Rolling on from last years attempt, I am (hopefully) going to read this shortlist in time for the 2018 announcement.
I am aware that this is probably old news by now, but if you wanted to know a bit more about this years shortlist, then you’ve come to the right place.
Lincoln in the Bardo, takes the tragic death of Abraham Lincoln’s son, Willie, during the Civil War, and combines it with a sense of magical realism, as he finds himself trapped in limbo. This version of limbo, named the Bardo, after the Tibetan Monk tradition, consists of ghosts, scrambling over young Willie’s soul. Although I have the kindle edition of this book, I have to point out how beautiful the hardcover is, with it’s marbled effect end papers. The concept is defiantly intriguing to me, and it’s probably the one I’m most excited to read.
This one follows fourteen year old Linda, who lives with her family on an ex-commune. Her parents mostly leave her to her own devices, and she struggles to fit in at school, until a new “perfect” family moves near by. Linda, begins to babysit for them, finding herself drawn into their family, a place she feels like she belongs. However, dark secrets threaten to boil over, Linda has to make a decision, one that may have devastating consequences for everyone. History of Wolves is a coming age story, that I have a feeling might just stick with you.
The first book of Smith’s Seasonal series, Autumn, and to be honest with you I have no idea what this is about. I have read the GoodReads summary, and I still don’t understand, which could either be a really good thing, because it give me no expectations. However, this could also mean that it had very little to boast in terms of plot, I guess we’ll just have to see. On a much more positive note, I like the concept of a “seasonal” series of books, and I do think that it has a lot of potential to be a rather beautiful quartet, but only time will tell if Smith manages to pull it off. Fingers crossed!
Moving swiftly on, already halfway through the shortlist, we reach Elmet, a contemporary, coming-of-age story set against the backdrop of Yorkshire. We follow a father and his two children, who live a rather rural, wild, but free lifestyle. Narrated by Daniel, who lives with his father and sister in an idyllic country cottage, it becomes apparent that the freedom of their life, and childhood, cannot last forever. There seems to be a focus on familial bonds, but can this family bend with the changes that are about tone forced upon them or will they break under the pressure?

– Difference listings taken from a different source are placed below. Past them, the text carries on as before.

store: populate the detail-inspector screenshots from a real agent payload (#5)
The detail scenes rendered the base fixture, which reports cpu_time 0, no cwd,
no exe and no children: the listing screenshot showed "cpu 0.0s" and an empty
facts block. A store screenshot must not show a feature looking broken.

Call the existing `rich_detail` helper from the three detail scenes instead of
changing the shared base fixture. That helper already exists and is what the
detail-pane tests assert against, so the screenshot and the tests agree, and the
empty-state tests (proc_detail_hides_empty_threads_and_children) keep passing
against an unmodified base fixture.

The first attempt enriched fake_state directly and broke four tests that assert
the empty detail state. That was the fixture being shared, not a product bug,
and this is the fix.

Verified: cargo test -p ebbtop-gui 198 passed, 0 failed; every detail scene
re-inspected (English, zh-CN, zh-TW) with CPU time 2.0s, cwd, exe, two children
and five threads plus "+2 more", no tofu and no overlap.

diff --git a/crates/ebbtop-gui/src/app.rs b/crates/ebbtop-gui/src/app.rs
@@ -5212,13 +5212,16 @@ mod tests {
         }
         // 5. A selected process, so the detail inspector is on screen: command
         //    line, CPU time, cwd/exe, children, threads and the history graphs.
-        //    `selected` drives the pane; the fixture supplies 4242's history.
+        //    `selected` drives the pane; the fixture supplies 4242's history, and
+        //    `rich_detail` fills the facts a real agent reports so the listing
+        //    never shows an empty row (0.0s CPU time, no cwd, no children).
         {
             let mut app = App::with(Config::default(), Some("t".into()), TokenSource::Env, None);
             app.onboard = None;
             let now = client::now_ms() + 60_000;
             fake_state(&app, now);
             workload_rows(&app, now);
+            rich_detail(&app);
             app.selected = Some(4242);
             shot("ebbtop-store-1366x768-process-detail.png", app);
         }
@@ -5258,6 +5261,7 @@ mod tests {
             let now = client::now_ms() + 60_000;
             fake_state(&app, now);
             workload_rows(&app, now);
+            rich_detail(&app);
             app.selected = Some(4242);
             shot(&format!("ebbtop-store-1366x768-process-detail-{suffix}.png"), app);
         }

Without a doubt 4321 is the most intimidating due to the sheer size of this beast. At a mammoth 921 pages, this is easily the most lengthy book on the shortlist this year. On March 3, 1947, Archibald Issac Ferguson is born, but this book doesn’t just follow him. No, 4321, follows four different versions of this character. Each version of Archibald has an identical DNA makeup, but go on to make their own decisions, leaving them to lead very different lives. I’m defiantly intrigued by this premise but I am a little nervous that it’ll be similar to Midnight’s Children another Man Booker contender, one which I really did not enjoy. Fingers crossed!
And finally we read the last book to make the shortlist this year. Mohsin Hamid tells the story of Nadia and Saeed, two people who meet, both living in turbulent times, in a country that’s on the brink of civil war. Against the odds they fall for each other, but with the world around them falling into war it seems that all is lost. Until the doors being to whisk people away. So, yes, Exit West does have an element of magical realism, but as with all magic, it demands a price. Not only does this book seem to be a diverse read, but it also has that extra element of magic, though I don’t suspect that it will be a main focus.

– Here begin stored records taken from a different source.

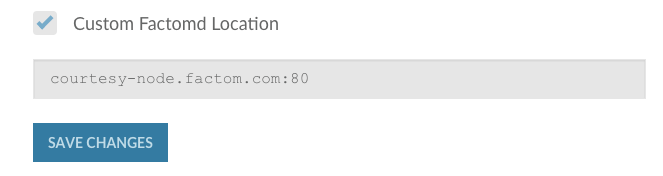
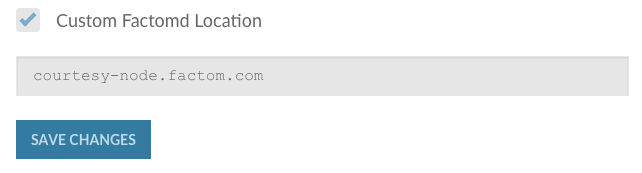
updated courtesy node URL & screenshot #2
updated courtesy node screenshot #2

Changed region(s): [[0.0, 0.3179, 0.9969, 0.578], [0.0, 0.6936, 0.2804, 0.9249], [0.0, 0.0289, 0.4361, 0.2023]]

diff --git a/wallet/includes/_run-enterprise-wallet.md b/wallet/includes/_run-enterprise-wallet.md
@@ -46,7 +46,7 @@ The first thing to do is to change the factomd node the wallet is pointing to. G
 
 ![Online Wallet 2](images/wallet_092.png)
 
-Now click "Custom Factomd Location" and enter in a valid factomd instance. Use: courtesy-node.factom.com:80 (copy and paste the address in the text field).
+Now click "Custom Factomd Location" and enter in a valid factomd instance. Use: courtesy-node.factom.com (copy and paste the address in the text field).
 
 ![Online Wallet 2](images/wallet_093.png)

And those are the six books that make up the Man Booker shortlist for 2017!
Have you read any of these books, and what did you think? If you haven’t, which one appeals to you the most?
Thanks for reading,